Supplied records: Begin

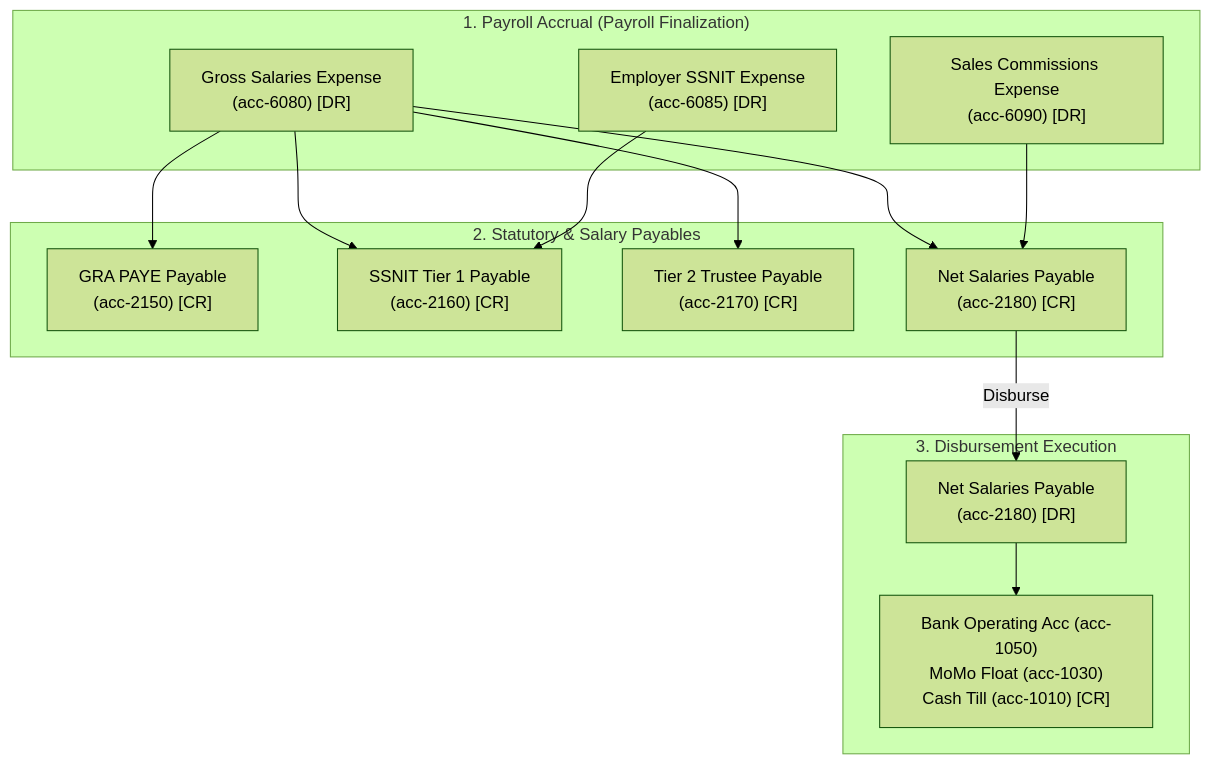
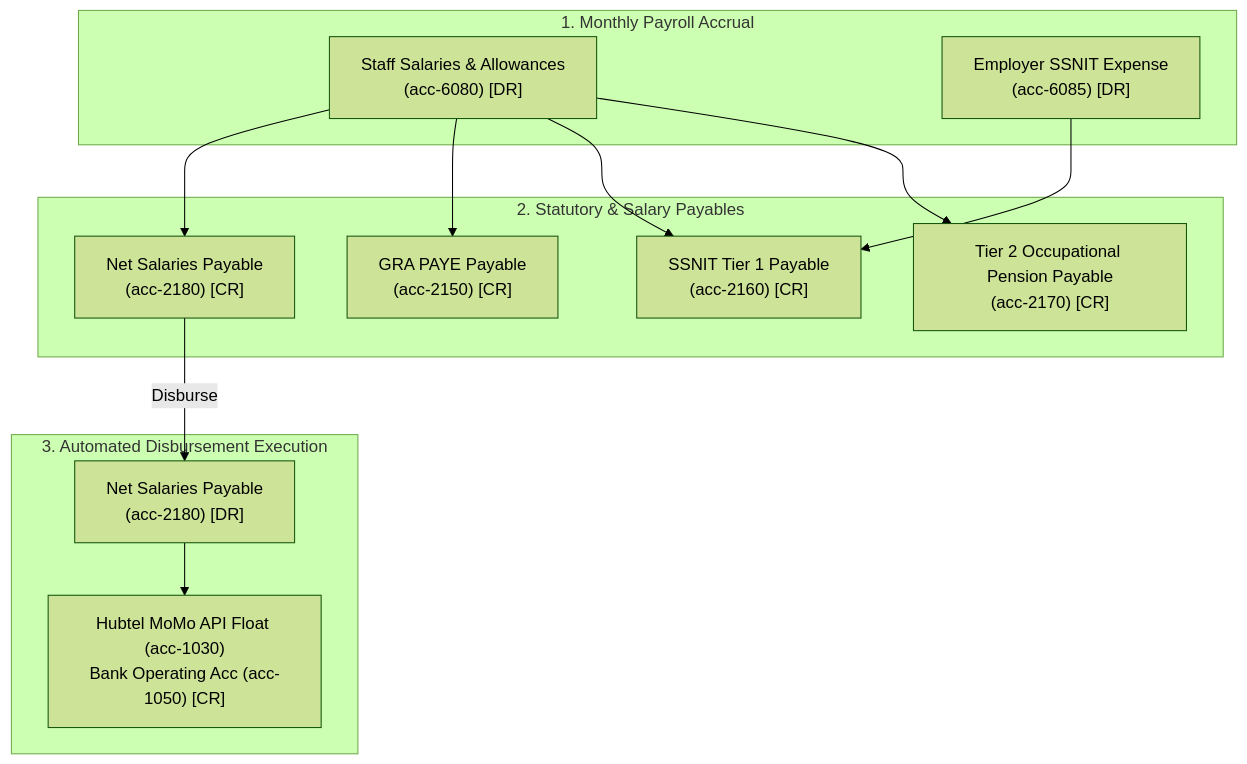
The diagram in amen-mart-hr-payroll-plan.md (DevSurgeInfotech/amendesk), drawn with Mermaid (forest theme) before and after one commit. The commit also changed other lines of this file and 1 other file, not shown here.

Commit message:
docs(hr-payroll): refine HR and payroll plan to salaried-only staff and automated Hubtel API payouts

````diff
--- a/amen-mart-hr-payroll-plan.md
+++ b/amen-mart-hr-payroll-plan.md
@@ -100,27 +101,25 @@
 ```mermaid
 flowchart TD
-    subgraph Earnings ["1. Payroll Accrual (Payroll Finalization)"]
-        G["Gross Salaries Expense\n(acc-6080) [DR]"]
+    subgraph Earnings ["1. Monthly Payroll Accrual"]
+        G["Staff Salaries & Allowances\n(acc-6080) [DR]"]
         E["Employer SSNIT Expense\n(acc-6085) [DR]"]
-        C["Sales Commissions Expense\n(acc-6090) [DR]"]
     end
 
     subgraph Liabilities ["2. Statutory & Salary Payables"]
         P["GRA PAYE Payable\n(acc-2150) [CR]"]
         S["SSNIT Tier 1 Payable\n(acc-2160) [CR]"]
-        T["Tier 2 Trustee Payable\n(acc-2170) [CR]"]
+        T["Tier 2 Occupational Pension Payable\n(acc-2170) [CR]"]
         N["Net Salaries Payable\n(acc-2180) [CR]"]
     end
 
-    subgraph Settlement ["3. Disbursement Execution"]
+    subgraph Settlement ["3. Automated Disbursement Execution"]
         N -->|Disburse| DP["Net Salaries Payable\n(acc-2180) [DR]"]
-        DP --> B["Bank Operating Acc (acc-1050)\nMoMo Float (acc-1030)\nCash Till (acc-1010) [CR]"]
+        DP --> B["Hubtel MoMo API Float (acc-1030)\nBank Operating Acc (acc-1050) [CR]"]
     end
 
     G --> N
     G --> P
     G --> S
     G --> T
     E --> S
-    C --> N
 ```
````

Supplied records: End

Activity:
Since only the text is wanted, repeat all the records above exactly and omit the pictures.

Response to this exercise:
The diagram in amen-mart-hr-payroll-plan.md (DevSurgeInfotech/amendesk), drawn with Mermaid (forest theme) before and after one commit. The commit also changed other lines of this file and 1 other file, not shown here.

Commit message:
docs(hr-payroll): refine HR and payroll plan to salaried-only staff and automated Hubtel API payouts

````diff
--- a/amen-mart-hr-payroll-plan.md
+++ b/amen-mart-hr-payroll-plan.md
@@ -100,27 +101,25 @@
 ```mermaid
 flowchart TD
-    subgraph Earnings ["1. Payroll Accrual (Payroll Finalization)"]
-        G["Gross Salaries Expense\n(acc-6080) [DR]"]
+    subgraph Earnings ["1. Monthly Payroll Accrual"]
+        G["Staff Salaries & Allowances\n(acc-6080) [DR]"]
         E["Employer SSNIT Expense\n(acc-6085) [DR]"]
-        C["Sales Commissions Expense\n(acc-6090) [DR]"]
     end
 
     subgraph Liabilities ["2. Statutory & Salary Payables"]
         P["GRA PAYE Payable\n(acc-2150) [CR]"]
         S["SSNIT Tier 1 Payable\n(acc-2160) [CR]"]
-        T["Tier 2 Trustee Payable\n(acc-2170) [CR]"]
+        T["Tier 2 Occupational Pension Payable\n(acc-2170) [CR]"]
         N["Net Salaries Payable\n(acc-2180) [CR]"]
     end
 
-    subgraph Settlement ["3. Disbursement Execution"]
+    subgraph Settlement ["3. Automated Disbursement Execution"]
         N -->|Disburse| DP["Net Salaries Payable\n(acc-2180) [DR]"]
-        DP --> B["Bank Operating Acc (acc-1050)\nMoMo Float (acc-1030)\nCash Till (acc-1010) [CR]"]
+        DP --> B["Hubtel MoMo API Float (acc-1030)\nBank Operating Acc (acc-1050) [CR]"]
     end
 
     G --> N
     G --> P
     G --> S
     G --> T
     E --> S
-    C --> N
 ```
````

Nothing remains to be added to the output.